“My family did not come here to see members of my community be put in cages,” said Drea Herrera of the New York Civil Liberties Union. Drea was born to Mexican and Syrian immigrants. “To live in fear of being detained, reported or killed.”
Protesters spanned nearly the entirety of East 7th Street between 2nd and 3rd Avenues, and more gathered across the street. They held aluminum foil to mimic the children sleeping under Mylar blankets.
The rally was a mix of testimony, chanting and performances by the Middle Collegiate Church’s Resistance Revival Chorus, which sang gospel and civil rights anthems like “We Shall Overcome” and “Ain’t Gonna Let Nobody Turn Me Around,” remixed to include language specific to immigration and anti-detainment sentiment.
The chorus was led by Reverend Jacqui Lewis, senior minister at Middle Collegiate. “I come from a people stacked in the barrel of ships like sardines,” said Lewis, an activist and author. “I’m not having that treatment for other people. Not on my watch!”

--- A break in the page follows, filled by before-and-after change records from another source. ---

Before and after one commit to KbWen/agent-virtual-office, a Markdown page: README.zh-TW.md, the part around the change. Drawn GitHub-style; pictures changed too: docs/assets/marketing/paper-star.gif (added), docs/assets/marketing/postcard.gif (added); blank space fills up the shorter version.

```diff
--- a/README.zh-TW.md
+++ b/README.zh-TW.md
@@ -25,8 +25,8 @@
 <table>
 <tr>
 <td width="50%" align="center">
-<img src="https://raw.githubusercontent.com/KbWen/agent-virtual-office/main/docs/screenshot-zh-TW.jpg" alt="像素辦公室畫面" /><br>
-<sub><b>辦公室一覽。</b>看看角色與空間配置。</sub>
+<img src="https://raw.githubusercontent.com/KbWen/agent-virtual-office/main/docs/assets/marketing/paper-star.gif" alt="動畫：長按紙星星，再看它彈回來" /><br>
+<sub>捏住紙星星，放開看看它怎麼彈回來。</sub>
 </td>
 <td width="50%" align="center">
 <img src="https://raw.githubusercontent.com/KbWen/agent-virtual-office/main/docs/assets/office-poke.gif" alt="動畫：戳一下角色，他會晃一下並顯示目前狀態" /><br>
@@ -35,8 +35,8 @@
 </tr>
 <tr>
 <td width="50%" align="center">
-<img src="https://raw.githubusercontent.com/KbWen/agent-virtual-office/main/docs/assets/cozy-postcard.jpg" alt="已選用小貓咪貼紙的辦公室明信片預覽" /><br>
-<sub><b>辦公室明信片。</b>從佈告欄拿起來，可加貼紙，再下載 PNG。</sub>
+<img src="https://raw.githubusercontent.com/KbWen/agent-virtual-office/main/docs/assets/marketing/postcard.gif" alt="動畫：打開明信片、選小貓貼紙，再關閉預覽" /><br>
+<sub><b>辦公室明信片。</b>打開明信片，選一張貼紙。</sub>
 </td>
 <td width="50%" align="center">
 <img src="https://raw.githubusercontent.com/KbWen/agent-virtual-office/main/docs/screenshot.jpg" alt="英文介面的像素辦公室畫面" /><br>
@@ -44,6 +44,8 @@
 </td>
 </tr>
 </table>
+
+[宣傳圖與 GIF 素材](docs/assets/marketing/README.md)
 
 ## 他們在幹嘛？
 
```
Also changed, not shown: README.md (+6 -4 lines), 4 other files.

The protest against the camps comes as a shocking report by ProPublica revealed a secret Facebook group of Border Patrol agents making cruel jokes about detained families and the Congresswomen visiting them.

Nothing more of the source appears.